Governments and international financial institutions need to regulate the commodities futures market and speculative trading, to end artificial gaps between supply and demand. Governments need to impose a windfall tax on food producing and trading companies, which can be used to invest in agroecology with incentives and technical support for small scale farmers. 

Ecological Farming in Kenya. © Greenpeace / Paul Basweti
Stellamaris Muthini (left), Elizabeth Nzomo and Josephat Muthama, preparing corn that would be planted for the next planting season. Farmers in Kenya are effectively applying ecological farming practices that are increasing their ability to build resilience to and cope with climate change.
© Greenpeace / Paul Basweti

Right to food

Where does the buck stop? It lies squarely in the hands of national and regional governments individually and through international cooperation. The human right to food is crucial for the realisation of other rights like life, health and education.

This Biodiversity Day, if we want to live the UN’s theme ‘Building a shared future, for all life’ we have to put an immediate end to any new changes in land use, end deforestation and protect and restore our existing ecosystems. 

Head of Dayak Tribe inside Terikang Customary Forest in Gunam village, West Kalimantan. © Afriadi Hikmal / Greenpeace
A 43 year-old customary head of Dayak tribe, Bartolomeus, in the Terikang customary forest in Gunam village, Beruak, Parindu sub-district, Sanggau, West Kalimantan.
© Afriadi Hikmal / Greenpeace

For this to happen, we need to stop corporations from taking over our land and manipulating our food system for profits. We cannot accept them telling us lies and false stories about how they are feeding the world. Finally, we need to make changes in our individual lives by eating what is local, seasonal and produced in harmony with mother earth.  

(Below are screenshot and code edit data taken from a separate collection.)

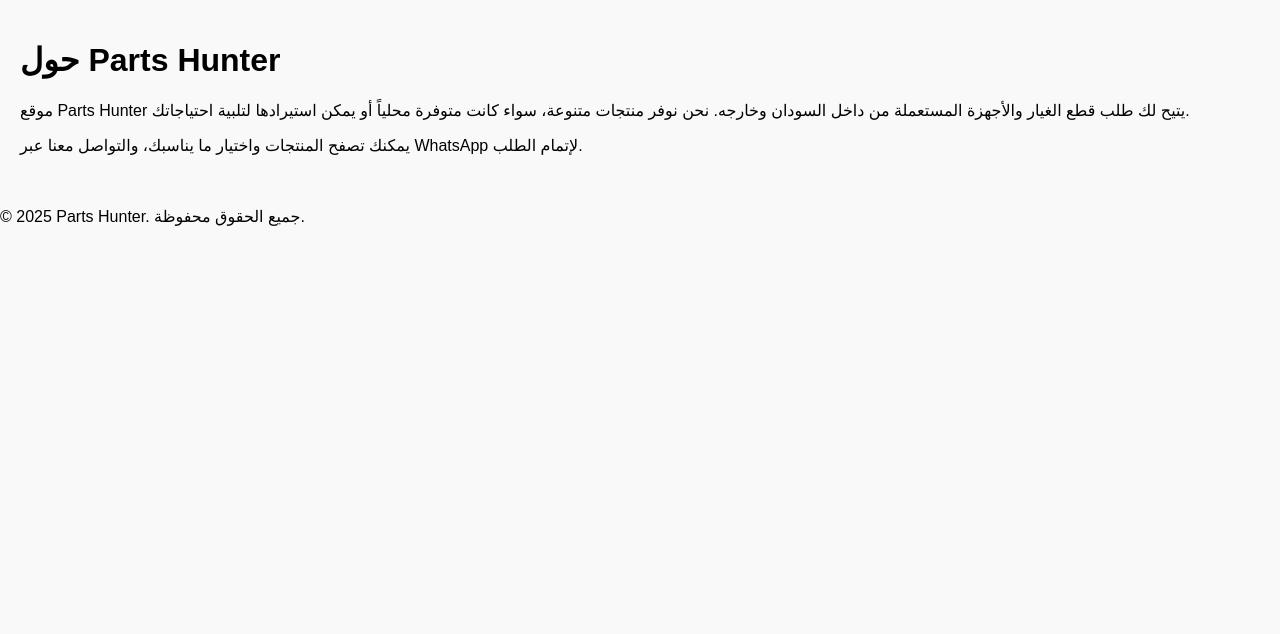
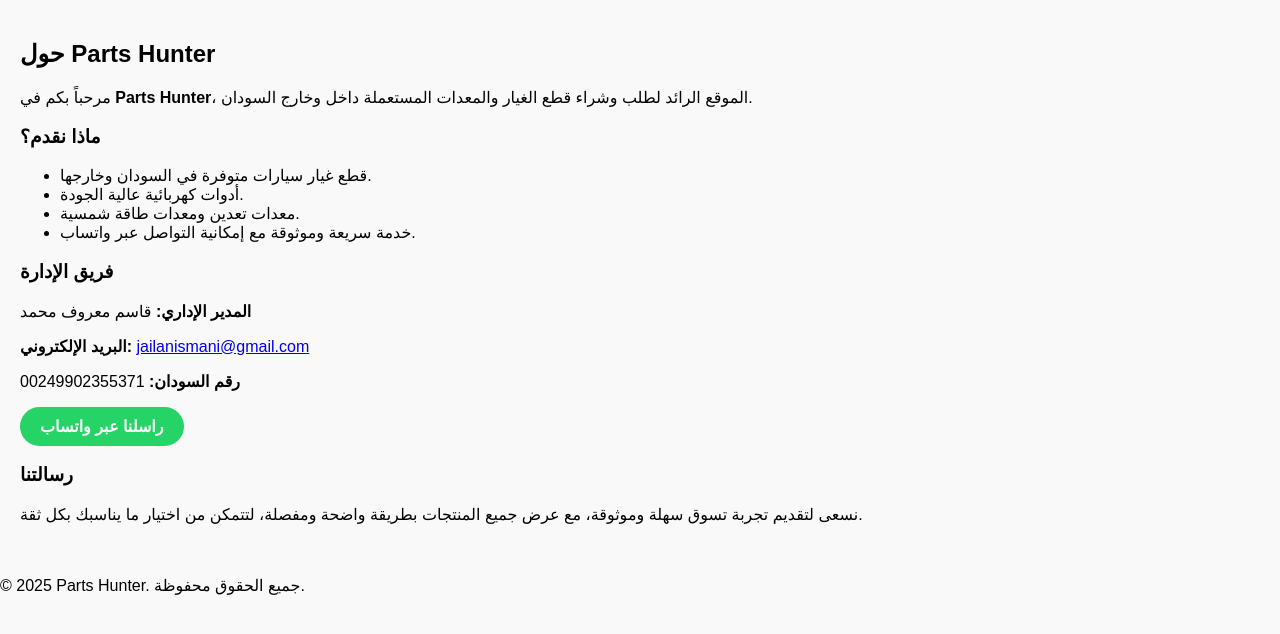
Before and after one commit to Aljaili-Elsmani/Parts-hunter, a Flask app: template app/templates/about.html in a window 1280 px wide. Shown: the part 39-673 px from the top of the page. Run offline with Flask 3, Linux system fonts and the light colour scheme; the template is opened without the code that fills it, so the values that code supplies are empty.

Commit message:
Enhance about page content and title
Updated the content and structure of the about page to provide more detailed information about Parts Hunter, including services offered and management team.

```diff
--- a/app/templates/about.html
+++ b/app/templates/about.html
@@ -1,14 +1,25 @@
 {% extends "base.html" %}
 
-{% block title %}حول الموقع{% endblock %}
+{% block title %}حول الموقع - Parts Hunter{% endblock %}
 
 {% block content %}
-<h1>حول Parts Hunter</h1>
-<p>
-    موقع Parts Hunter يتيح لك طلب قطع الغيار والأجهزة المستعملة من داخل السودان وخارجه.
-    نحن نوفر منتجات متنوعة، سواء كانت متوفرة محلياً أو يمكن استيرادها لتلبية احتياجاتك.
-</p>
-<p>
-    يمكنك تصفح المنتجات واختيار ما يناسبك، والتواصل معنا عبر WhatsApp لإتمام الطلب.
-</p>
+  <h2>حول Parts Hunter</h2>
+  <p>مرحباً بكم في <strong>Parts Hunter</strong>، الموقع الرائد لطلب وشراء قطع الغيار والمعدات المستعملة داخل وخارج السودان.</p>
+
+  <h3>ماذا نقدم؟</h3>
+  <ul>
+    <li>قطع غيار سيارات متوفرة في السودان وخارجها.</li>
+    <li>أدوات كهربائية عالية الجودة.</li>
+    <li>معدات تعدين ومعدات طاقة شمسية.</li>
+    <li>خدمة سريعة وموثوقة مع إمكانية التواصل عبر واتساب.</li>
+  </ul>
+
+  <h3>فريق الإدارة</h3>
+  <p><strong>المدير الإداري:</strong> قاسم معروف محمد</p>
+  <p><strong>البريد الإلكتروني:</strong> <a href="mailto:jailanismani@gmail.com">jailanismani@gmail.com</a></p>
+  <p><strong>رقم السودان:</strong> 00249902355371</p>
+  <a href="https://wa.me/249902355371" target="_blank" style="display:inline-block; background:#25D366; color:white; padding:10px 20px; border-radius:30px; text-decoration:none; font-weight:bold;">راسلنا عبر واتساب</a>
+
+  <h3>رسالتنا</h3>
+  <p>نسعى لتقديم تجربة تسوق سهلة وموثوقة، مع عرض جميع المنتجات بطريقة واضحة ومفصلة، لتتمكن من اختيار ما يناسبك بكل ثقة.</p>
 {% endblock %}
```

Savio Carvalho is a global campaign lead at Greenpeace International, working to protect and promote people’s rights to a sustainable and healthy environment.